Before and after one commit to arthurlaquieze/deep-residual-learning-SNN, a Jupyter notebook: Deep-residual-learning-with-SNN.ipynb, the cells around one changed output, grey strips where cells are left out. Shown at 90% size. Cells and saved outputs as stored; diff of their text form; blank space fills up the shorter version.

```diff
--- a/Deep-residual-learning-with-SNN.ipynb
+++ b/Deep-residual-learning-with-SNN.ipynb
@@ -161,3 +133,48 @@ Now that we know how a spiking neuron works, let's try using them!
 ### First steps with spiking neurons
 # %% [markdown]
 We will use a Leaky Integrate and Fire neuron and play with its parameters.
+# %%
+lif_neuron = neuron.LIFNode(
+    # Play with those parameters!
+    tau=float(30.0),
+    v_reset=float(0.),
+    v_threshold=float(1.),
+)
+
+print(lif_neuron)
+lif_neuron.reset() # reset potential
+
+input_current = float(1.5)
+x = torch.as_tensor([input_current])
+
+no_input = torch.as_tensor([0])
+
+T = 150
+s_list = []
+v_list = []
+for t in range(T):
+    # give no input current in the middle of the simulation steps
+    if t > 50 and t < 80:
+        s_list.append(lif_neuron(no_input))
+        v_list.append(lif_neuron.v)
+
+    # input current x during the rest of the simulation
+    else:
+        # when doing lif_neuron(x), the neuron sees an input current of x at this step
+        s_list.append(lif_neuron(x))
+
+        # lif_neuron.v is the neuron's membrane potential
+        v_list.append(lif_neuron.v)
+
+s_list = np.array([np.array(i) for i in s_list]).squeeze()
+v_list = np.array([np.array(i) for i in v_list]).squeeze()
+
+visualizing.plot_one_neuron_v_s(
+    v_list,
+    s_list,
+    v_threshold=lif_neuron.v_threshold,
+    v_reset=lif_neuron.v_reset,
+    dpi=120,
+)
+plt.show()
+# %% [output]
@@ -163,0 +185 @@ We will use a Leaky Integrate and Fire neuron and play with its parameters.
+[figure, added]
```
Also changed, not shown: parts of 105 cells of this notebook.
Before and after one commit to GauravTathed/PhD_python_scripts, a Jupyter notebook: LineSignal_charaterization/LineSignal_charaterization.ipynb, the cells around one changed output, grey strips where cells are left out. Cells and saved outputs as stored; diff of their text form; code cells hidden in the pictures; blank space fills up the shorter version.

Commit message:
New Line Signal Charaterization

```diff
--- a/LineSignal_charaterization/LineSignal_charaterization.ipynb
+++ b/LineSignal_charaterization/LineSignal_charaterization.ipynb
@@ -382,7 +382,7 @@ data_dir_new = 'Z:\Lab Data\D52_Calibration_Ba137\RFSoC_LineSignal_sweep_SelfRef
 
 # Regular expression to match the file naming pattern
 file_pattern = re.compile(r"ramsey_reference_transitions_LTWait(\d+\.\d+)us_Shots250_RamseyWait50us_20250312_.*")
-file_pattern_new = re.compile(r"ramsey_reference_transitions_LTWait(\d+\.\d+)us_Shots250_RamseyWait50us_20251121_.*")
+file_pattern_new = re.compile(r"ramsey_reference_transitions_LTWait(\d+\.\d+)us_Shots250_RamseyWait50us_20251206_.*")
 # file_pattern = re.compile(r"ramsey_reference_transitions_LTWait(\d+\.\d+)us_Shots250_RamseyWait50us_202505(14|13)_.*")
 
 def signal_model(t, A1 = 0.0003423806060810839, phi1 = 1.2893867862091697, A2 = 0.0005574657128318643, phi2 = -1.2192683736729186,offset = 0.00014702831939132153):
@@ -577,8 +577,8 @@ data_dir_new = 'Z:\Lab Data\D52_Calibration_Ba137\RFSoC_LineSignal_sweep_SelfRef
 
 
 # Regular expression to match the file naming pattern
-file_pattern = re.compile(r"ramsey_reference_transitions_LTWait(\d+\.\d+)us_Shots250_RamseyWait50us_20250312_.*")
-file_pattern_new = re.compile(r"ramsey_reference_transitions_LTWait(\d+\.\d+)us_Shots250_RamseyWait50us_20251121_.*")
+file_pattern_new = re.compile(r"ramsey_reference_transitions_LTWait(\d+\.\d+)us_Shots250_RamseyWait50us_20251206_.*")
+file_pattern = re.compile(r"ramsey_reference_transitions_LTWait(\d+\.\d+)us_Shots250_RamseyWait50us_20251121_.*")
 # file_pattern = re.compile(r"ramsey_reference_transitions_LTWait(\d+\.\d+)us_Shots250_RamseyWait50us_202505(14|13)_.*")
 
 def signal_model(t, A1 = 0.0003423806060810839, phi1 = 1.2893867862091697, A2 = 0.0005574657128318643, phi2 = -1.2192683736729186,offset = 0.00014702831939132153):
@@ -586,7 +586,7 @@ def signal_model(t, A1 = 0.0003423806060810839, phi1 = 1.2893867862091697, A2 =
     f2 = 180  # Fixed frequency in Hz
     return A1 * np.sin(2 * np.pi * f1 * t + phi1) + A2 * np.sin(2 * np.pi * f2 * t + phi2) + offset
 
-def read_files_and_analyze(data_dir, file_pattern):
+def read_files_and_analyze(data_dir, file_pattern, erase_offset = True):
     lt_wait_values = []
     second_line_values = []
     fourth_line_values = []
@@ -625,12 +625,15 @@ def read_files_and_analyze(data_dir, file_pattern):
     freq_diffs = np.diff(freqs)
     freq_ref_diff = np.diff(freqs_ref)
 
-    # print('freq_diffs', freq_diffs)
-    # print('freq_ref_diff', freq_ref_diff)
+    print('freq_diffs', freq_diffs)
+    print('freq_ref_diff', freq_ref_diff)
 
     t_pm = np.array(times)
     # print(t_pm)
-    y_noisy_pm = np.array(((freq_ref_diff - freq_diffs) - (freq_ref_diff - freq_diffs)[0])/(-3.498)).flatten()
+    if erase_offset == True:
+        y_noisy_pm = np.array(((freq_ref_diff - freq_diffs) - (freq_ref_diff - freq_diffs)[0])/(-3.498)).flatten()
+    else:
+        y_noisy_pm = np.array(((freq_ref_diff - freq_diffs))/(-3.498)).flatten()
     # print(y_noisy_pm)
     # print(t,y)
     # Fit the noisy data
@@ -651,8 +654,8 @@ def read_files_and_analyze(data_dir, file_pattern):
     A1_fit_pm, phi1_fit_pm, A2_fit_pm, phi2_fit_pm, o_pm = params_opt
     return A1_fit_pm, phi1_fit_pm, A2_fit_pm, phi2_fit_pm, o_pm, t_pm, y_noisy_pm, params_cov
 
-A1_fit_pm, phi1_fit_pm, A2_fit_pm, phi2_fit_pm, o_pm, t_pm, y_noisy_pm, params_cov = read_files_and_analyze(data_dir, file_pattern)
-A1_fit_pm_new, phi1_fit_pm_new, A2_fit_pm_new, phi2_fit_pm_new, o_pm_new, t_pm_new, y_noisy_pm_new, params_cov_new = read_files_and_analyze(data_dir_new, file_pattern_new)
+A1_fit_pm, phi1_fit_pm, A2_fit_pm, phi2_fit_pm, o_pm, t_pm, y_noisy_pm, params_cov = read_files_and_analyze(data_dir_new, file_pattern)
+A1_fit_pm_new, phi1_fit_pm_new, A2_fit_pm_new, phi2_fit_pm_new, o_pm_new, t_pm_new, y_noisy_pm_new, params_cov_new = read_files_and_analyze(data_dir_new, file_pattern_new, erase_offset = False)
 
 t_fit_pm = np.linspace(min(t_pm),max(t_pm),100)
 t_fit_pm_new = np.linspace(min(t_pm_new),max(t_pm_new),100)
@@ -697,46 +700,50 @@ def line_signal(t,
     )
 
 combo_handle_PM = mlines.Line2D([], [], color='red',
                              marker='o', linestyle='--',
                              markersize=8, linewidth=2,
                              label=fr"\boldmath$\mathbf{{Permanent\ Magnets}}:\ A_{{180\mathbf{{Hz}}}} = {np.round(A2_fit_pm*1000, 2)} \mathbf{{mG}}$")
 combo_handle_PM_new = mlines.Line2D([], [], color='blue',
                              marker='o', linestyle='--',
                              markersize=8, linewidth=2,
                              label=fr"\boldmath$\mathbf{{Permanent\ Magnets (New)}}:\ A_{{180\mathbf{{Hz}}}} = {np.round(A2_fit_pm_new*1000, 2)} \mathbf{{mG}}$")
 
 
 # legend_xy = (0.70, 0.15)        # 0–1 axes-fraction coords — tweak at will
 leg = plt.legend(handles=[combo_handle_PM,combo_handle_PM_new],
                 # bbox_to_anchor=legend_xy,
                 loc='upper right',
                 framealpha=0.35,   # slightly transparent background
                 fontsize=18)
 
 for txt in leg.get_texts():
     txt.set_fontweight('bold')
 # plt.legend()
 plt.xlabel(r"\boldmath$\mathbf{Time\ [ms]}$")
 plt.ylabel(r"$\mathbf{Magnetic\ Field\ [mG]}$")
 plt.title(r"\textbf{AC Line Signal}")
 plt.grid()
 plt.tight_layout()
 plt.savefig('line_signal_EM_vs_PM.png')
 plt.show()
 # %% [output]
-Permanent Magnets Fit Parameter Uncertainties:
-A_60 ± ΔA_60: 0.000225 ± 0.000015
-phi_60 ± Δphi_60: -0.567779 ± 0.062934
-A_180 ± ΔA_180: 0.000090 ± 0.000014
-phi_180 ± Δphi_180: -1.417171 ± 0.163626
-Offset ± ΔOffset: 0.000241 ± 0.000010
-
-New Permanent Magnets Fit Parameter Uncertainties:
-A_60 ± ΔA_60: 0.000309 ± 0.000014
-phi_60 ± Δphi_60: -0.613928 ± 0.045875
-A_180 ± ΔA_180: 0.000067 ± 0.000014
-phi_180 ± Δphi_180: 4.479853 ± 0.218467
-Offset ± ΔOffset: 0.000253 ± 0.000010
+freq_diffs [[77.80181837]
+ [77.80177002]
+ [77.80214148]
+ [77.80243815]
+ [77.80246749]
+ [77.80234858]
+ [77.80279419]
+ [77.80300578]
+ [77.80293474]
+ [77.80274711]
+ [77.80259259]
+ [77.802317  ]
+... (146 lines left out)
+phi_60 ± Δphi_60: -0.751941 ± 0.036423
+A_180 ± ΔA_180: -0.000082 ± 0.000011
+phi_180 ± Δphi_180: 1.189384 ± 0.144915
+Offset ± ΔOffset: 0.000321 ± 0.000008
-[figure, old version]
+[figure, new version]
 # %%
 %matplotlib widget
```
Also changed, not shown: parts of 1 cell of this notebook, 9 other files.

______________________________

The lines sought are those in the data above that include the string "Magnets"; copy each one.

                              label=fr"\boldmath$\mathbf{{Permanent\ Magnets}}:\ A_{{180\mathbf{{Hz}}}} = {np.round(A2_fit_pm*1000, 2)} \mathbf{{mG}}$")
                              label=fr"\boldmath$\mathbf{{Permanent\ Magnets (New)}}:\ A_{{180\mathbf{{Hz}}}} = {np.round(A2_fit_pm_new*1000, 2)} \mathbf{{mG}}$")
-Permanent Magnets Fit Parameter Uncertainties:
-New Permanent Magnets Fit Parameter Uncertainties:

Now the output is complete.